• Problem description
Could you copy every line from the material below in which "gaps" appears?

• Task inputs
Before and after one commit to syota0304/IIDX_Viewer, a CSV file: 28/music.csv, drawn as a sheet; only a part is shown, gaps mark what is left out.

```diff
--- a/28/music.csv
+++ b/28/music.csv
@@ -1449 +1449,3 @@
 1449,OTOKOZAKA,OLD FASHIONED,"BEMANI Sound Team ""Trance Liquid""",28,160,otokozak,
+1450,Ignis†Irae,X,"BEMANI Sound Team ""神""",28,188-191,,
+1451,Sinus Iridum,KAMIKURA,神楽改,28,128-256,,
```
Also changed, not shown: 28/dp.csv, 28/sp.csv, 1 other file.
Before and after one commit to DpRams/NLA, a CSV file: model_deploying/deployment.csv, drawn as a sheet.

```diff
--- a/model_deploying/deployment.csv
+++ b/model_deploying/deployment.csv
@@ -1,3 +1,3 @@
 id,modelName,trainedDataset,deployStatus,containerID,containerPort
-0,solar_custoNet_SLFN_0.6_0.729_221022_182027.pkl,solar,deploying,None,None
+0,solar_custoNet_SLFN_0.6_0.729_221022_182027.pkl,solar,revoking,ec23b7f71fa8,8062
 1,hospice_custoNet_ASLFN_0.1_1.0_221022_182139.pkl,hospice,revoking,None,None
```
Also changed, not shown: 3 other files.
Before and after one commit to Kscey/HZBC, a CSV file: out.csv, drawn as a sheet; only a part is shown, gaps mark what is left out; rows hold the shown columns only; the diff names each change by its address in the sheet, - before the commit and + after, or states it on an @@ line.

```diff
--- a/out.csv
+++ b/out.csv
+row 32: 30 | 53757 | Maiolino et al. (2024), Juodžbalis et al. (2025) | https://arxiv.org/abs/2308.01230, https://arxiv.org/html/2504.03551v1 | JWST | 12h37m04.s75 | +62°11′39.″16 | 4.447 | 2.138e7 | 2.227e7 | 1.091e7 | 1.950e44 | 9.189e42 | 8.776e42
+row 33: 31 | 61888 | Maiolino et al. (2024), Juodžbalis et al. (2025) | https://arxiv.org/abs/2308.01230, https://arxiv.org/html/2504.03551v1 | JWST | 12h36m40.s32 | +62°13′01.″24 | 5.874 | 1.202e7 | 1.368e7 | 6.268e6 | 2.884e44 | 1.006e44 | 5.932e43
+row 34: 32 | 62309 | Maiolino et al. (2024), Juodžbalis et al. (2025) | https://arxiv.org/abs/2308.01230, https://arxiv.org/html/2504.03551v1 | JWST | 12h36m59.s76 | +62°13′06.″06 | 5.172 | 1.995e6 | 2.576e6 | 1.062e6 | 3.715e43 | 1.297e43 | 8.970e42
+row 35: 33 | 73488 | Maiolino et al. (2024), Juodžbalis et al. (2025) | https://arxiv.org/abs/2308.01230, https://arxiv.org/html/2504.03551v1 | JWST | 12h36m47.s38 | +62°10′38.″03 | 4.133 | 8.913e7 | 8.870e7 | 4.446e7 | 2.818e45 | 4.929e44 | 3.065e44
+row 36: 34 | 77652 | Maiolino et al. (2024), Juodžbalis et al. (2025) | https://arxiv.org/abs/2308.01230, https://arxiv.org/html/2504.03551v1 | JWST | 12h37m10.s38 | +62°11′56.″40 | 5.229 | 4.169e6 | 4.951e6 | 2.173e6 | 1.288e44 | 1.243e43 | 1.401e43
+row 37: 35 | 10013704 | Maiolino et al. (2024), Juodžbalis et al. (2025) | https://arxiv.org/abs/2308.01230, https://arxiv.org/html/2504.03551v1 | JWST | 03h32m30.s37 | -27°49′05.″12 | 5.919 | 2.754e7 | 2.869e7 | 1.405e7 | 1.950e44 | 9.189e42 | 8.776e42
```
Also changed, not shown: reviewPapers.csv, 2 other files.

• Completed task
Before and after one commit to syota0304/IIDX_Viewer, a CSV file: 28/music.csv, drawn as a sheet; only a part is shown, gaps mark what is left out.
Before and after one commit to Kscey/HZBC, a CSV file: out.csv, drawn as a sheet; only a part is shown, gaps mark what is left out; rows hold the shown columns only; the diff names each change by its address in the sheet, - before the commit and + after, or states it on an @@ line.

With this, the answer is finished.